For the material that follows, state the number of lines where "file" occurs, and add nothing.

** Provided data follows **

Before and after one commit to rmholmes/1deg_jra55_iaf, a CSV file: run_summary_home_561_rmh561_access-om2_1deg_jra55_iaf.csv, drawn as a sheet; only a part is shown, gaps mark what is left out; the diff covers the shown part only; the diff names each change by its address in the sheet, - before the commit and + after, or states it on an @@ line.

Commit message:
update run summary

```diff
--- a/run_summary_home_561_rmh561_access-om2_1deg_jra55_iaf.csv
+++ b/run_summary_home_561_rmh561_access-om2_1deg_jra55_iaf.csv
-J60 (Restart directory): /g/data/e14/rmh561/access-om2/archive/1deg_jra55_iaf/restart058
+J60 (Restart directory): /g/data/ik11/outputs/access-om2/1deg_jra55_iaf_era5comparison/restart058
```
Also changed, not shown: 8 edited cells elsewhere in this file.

** End of Provided data **

◆ Answer box ◆
2